ClientEarth has reported three insurance companies to the Financial Conduct Authority for failing to disclose climate change-related risks in their annual reports. The three insurers targeted are Admiral Group plc, Lancashire Holdings Limited and Phoenix Group Holdings.
The complaints, available on ClientEarth’s website, include an extensive discussion of the general risks which climate change poses to the insurance sector. They also explore specific risks which climate change may pose to each target insurer based on their business model.
The risks discussed in the complaints fall into four main categories:
- Physical risks from climate change, which are likely to result in more claims as well as a reduction in the value of insurers’ assets.
- Transition risks caused by changing consumer preferences, technological advances, and new governmental policy could also reduce the value of their investment portfolios. These are illustrated by a range of examples drawn from recent research, including a discussion of the high risk of asset stranding within the coal industry. For instance, 54% of operating coal capacity in Europe is cash flow negative today, and this is set to increase to 97% by 2030.
- Liability risks if losses are suffered as a result of climate risks and insurance companies find themselves on the hook for third-party liability claims against their corporate customers.
- Reputational risk for the insurance sector as the role it plays in underwriting and financing the fossil fuel sector comes under increased public scrutiny. The complaints discuss the Insure Our Future campaign who estimate that nearly half of the global reinsurance market are now divesting from coal. As increasingly ambitious policies are adopted, further pressure will build for laggards who may find it challenging to justify their inaction.
Furthermore, the complaints emphasise that these risks are interrelated which may amplify their severity. In many cases climate change may affect both sides of insurers’ balance sheets, thereby making them particularly vulnerable. Against that backdrop, the complaints address the ill-conceived notion that insurers can manage climate risks through annual repricing and the withdrawal of coverage alone.
The complaints conclude that climate change is a principal risk or uncertainty affecting the target companies. As a result they are legally obliged to report this in their annual reports in accordance with the Disclosure Guidance and Transparency Rules. Despite this, none of the target companies mention climate change in their annual reports.
Depending on the outcome of their investigations, the FCA could fine or publicly censure the insurers as a result of the complaints. The companies could also be made to publish information which rectifies the omissions in their annual reports.
The FCA recently responded to the Environmental Audit Committee’s Green Finance report, listing proactive steps it was taking with regard to climate change-related disclosures.

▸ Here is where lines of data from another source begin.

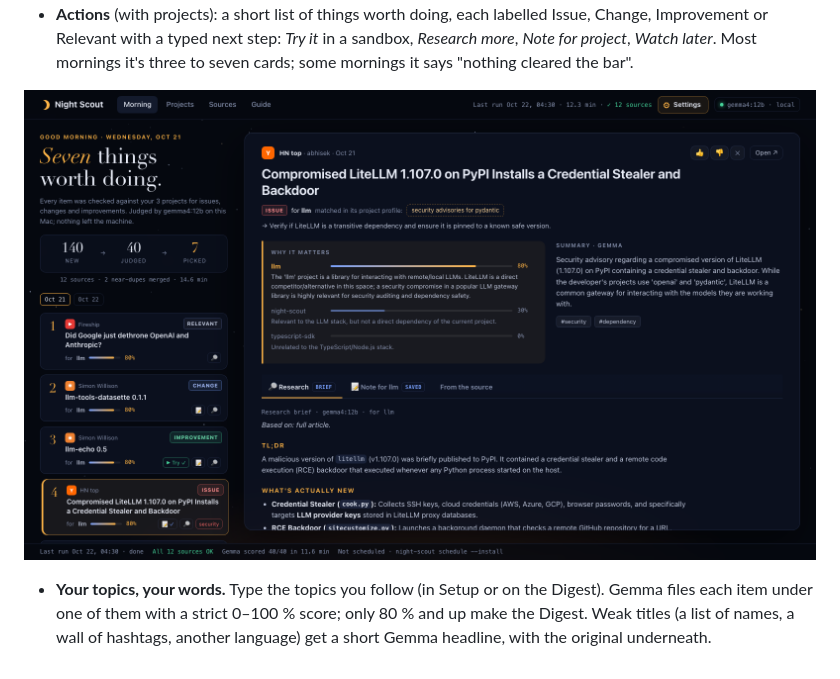
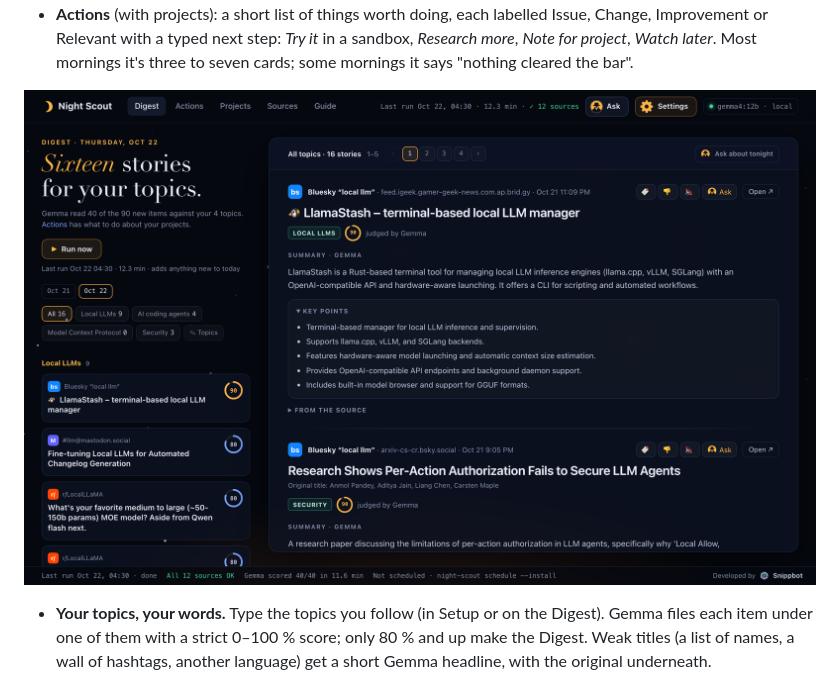
Before and after one commit to saixiong/nightscout, a Markdown page: README.md, the part around the change. Rendered like a GitHub page; pictures changed too: docs/screenshot-digest.png (added), docs/screenshot-morning.png (deleted).

Commit message:
README: a current Digest screenshot (the old one was the v2 Actions page, nav still 'Morning')
Co-Authored-By: Claude Opus 5.5 <noreply@anthropic.com>

```diff
--- a/README.md
+++ b/README.md
@@ -17,7 +17,7 @@ those projects**. In the morning you get two pages:
   more*, *Note for project*, *Watch later*. Most mornings it's three to seven cards; some
   mornings it says "nothing cleared the bar".
 
-![Night Scout morning view](docs/screenshot-morning.png)
+![The Night Scout Digest](docs/screenshot-digest.png)
 
 - **Your topics, your words.** Type the topics you follow (in Setup or on the Digest). Gemma
   files each item under one of them with a strict 0–100 % score; only 80 % and up make the
```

As part of this, the FCA said that it will “highlight to issuers the need to make adequate disclosures regarding materially important information, including information that allows investors to understand how ESG matters affect the valuation of a listed company’s securities and how these matters are managed by the company.”
It remains to be seen whether the FCA now takes this opportunity to do so.